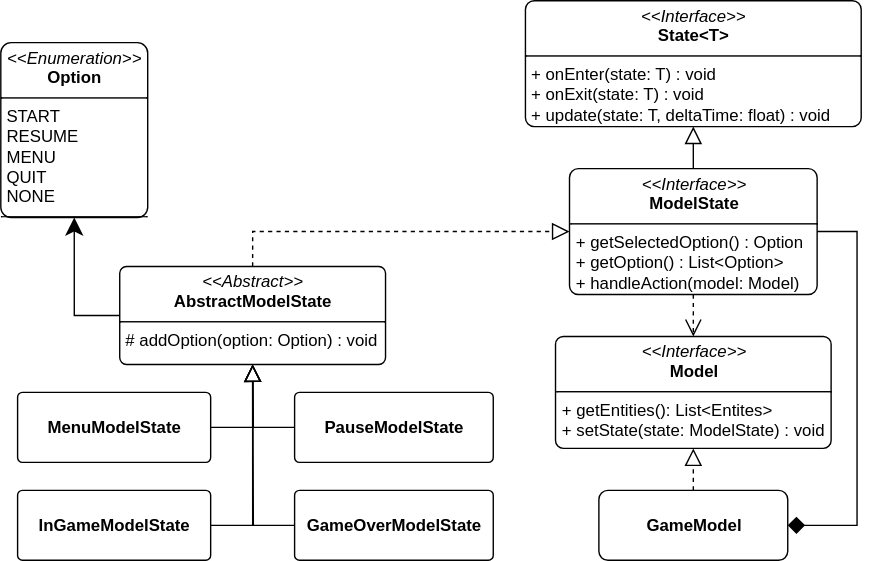
This is report/svg/ModelState.svg from unibo-oop-projects/OOP24-AlessandroRebosio-FilippoRicciotti-Grace-GraziaBochdanovits-RenovateBot-coffeBreak, a draw.io export, as it was before one commit. Source tidied: cells renumbered, new cells last; positions are measured from the earlier drawing's top-left corner, leaving out a move shared by most shapes.
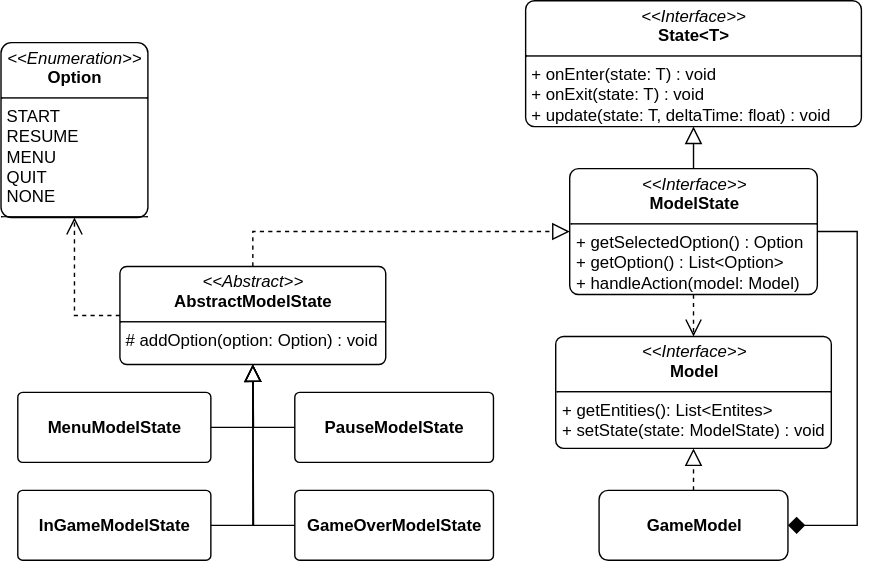
After the change.

What changed in the source:
```diff
@@ -36,7 +36,7 @@
     <mxCell id="10" style="edgeStyle=orthogonalEdgeStyle;rounded=0;jettySize=auto;html=1;exitX=0.5;exitY=0;exitDx=0;exitDy=0;entryX=0;entryY=0.5;entryDx=0;entryDy=0;endSize=10;endArrow=block;endFill=0;dashed=1;" parent="1" edge="1" source="12" target="6">
       <mxGeometry relative="1" as="geometry" />
     </mxCell>
-    <mxCell id="11" style="edgeStyle=orthogonalEdgeStyle;rounded=0;jettySize=auto;html=1;exitX=0;exitY=0.5;exitDx=0;exitDy=0;entryX=0.5;entryY=1;entryDx=0;entryDy=0;endArrow=classic;endFill=1;endSize=10;" parent="1" edge="1" source="12" target="21">
+    <mxCell id="11" style="edgeStyle=orthogonalEdgeStyle;rounded=0;jettySize=auto;html=1;exitX=0;exitY=0.5;exitDx=0;exitDy=0;entryX=0.5;entryY=1;entryDx=0;entryDy=0;endArrow=open;endFill=0;endSize=10;dashed=1;" parent="1" edge="1" source="12" target="21">
       <mxGeometry relative="1" as="geometry" />
     </mxCell>
     <mxCell id="12" value="&lt;p style=&quot;margin:0px;margin-top:4px;text-align:center;&quot;&gt;&lt;i&gt;&amp;lt;&amp;lt;Abstract&amp;gt;&amp;gt;&lt;/i&gt;&lt;br&gt;&lt;b&gt;AbstractModelState&lt;/b&gt;&lt;/p&gt;&lt;hr size=&quot;1&quot; style=&quot;border-style:solid;&quot;&gt;&lt;p style=&quot;margin:0px;margin-left:4px;&quot;&gt;# addOption(option: Option) : void&lt;/p&gt;" style="verticalAlign=top;align=left;overflow=fill;html=1;whiteSpace=wrap;rounded=1;arcSize=7;" parent="1" vertex="1">
```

==*==

§ YOUR INSTRUCTIONS
Compute how many lines of the records above hold the string "dashed". Give the number with no other output.

§ EXERCISE OUTPUT
2